WORK INSTRUCTIONS = The answer must consist of every line from the entries below that contains the word "README".

DATA SUPPLIED =
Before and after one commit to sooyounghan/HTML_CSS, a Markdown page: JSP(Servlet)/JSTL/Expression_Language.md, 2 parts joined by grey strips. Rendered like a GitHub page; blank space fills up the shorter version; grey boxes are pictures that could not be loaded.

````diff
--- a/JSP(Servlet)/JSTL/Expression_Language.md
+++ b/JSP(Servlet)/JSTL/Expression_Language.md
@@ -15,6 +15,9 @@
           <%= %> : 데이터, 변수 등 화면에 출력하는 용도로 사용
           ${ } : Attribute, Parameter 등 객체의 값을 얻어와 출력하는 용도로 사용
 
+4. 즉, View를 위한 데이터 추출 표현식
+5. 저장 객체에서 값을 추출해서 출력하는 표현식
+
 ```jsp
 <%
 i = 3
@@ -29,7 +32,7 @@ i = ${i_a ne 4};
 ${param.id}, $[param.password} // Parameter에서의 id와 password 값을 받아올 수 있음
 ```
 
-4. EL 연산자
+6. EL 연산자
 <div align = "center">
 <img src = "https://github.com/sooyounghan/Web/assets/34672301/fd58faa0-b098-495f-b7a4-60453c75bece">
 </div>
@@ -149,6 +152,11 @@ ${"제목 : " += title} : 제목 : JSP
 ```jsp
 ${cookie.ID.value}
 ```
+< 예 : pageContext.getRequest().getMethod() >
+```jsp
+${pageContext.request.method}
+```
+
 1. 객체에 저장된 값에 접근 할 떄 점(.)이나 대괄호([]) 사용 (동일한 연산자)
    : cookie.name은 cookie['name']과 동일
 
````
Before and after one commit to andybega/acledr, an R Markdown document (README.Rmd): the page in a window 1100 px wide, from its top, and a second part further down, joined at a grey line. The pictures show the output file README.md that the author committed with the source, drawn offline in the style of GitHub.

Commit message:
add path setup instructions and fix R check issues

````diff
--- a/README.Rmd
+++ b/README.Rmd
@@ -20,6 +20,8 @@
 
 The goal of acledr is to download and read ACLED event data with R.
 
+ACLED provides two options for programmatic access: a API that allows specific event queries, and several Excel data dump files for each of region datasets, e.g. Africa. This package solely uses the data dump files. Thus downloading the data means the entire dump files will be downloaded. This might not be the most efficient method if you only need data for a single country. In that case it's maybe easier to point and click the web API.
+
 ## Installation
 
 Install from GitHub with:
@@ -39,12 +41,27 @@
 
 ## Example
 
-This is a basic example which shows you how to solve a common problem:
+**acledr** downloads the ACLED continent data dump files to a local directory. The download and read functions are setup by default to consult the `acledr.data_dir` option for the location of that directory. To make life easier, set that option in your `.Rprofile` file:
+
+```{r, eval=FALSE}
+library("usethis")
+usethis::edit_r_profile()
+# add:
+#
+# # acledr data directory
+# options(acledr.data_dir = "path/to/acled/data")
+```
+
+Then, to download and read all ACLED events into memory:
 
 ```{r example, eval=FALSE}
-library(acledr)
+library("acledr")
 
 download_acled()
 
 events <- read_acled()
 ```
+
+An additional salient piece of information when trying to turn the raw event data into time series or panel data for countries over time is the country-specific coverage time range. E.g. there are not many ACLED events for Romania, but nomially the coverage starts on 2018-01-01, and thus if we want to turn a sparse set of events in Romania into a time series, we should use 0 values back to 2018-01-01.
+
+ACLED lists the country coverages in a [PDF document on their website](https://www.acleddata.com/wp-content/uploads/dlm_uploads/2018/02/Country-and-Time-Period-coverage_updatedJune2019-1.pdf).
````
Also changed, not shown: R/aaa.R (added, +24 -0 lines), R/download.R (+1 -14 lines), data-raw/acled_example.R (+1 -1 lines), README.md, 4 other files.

RESPONSE AREA =
Before and after one commit to andybega/acledr, an R Markdown document (README.Rmd): the page in a window 1100 px wide, from its top, and a second part further down, joined at a grey line. The pictures show the output file README.md that the author committed with the source, drawn offline in the style of GitHub.
--- a/README.Rmd
+++ b/README.Rmd
Also changed, not shown: R/aaa.R (added, +24 -0 lines), R/download.R (+1 -14 lines), data-raw/acled_example.R (+1 -1 lines), README.md, 4 other files.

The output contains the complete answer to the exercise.